#### What is needed:
Copy the listing below letter for letter, passing over each picture.
** Opening Given records block **
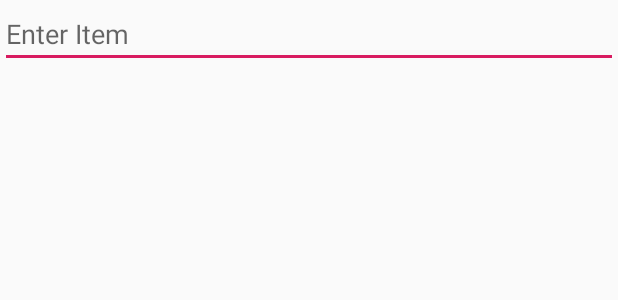
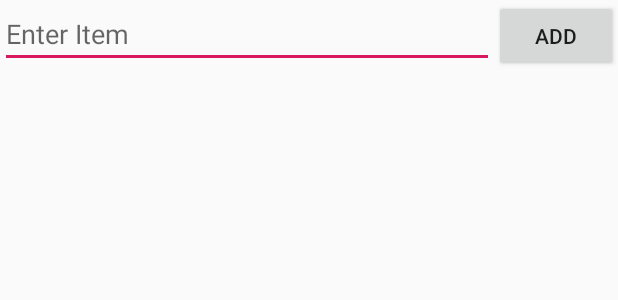
Before and after one commit to manan05/ToDoList, an Android app: the layout activity_main.xml on its own in the app's theme, with its tools: preview values and no code run, on a phone screen of 412 x 824 dp. Shown: the top 300 px of the screen. Run offline under Robolectric (Android 15) with nearby library versions, the phone set to English and light mode, and no system bars.

Commit message:
added btn and et

```diff
--- a/app/src/main/res/layout/activity_main.xml
+++ b/app/src/main/res/layout/activity_main.xml
@@ -12,11 +12,17 @@
         android:layout_height="wrap_content"
         android:orientation="horizontal">
         <EditText
+            android:id="@+id/etItem"
             android:layout_width="0dp"
             android:layout_weight="4"
             android:hint="Enter Item"
+            android:layout_height="wrap_content" />
+        <Button
+            android:id="@+id/btnAdd"
+            android:layout_width="0dp"
             android:layout_height="wrap_content"
-            />
+            android:layout_weight="1"
+            android:text="Add"/>
     </LinearLayout>
 
 
```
** Closing Given records block **
#### Result for this exercise:
Before and after one commit to manan05/ToDoList, an Android app: the layout activity_main.xml on its own in the app's theme, with its tools: preview values and no code run, on a phone screen of 412 x 824 dp. Shown: the top 300 px of the screen. Run offline under Robolectric (Android 15) with nearby library versions, the phone set to English and light mode, and no system bars.

Commit message:
added btn and et

```diff
--- a/app/src/main/res/layout/activity_main.xml
+++ b/app/src/main/res/layout/activity_main.xml
@@ -12,11 +12,17 @@
         android:layout_height="wrap_content"
         android:orientation="horizontal">
         <EditText
+            android:id="@+id/etItem"
             android:layout_width="0dp"
             android:layout_weight="4"
             android:hint="Enter Item"
+            android:layout_height="wrap_content" />
+        <Button
+            android:id="@+id/btnAdd"
+            android:layout_width="0dp"
             android:layout_height="wrap_content"
-            />
+            android:layout_weight="1"
+            android:text="Add"/>
     </LinearLayout>
 
 
```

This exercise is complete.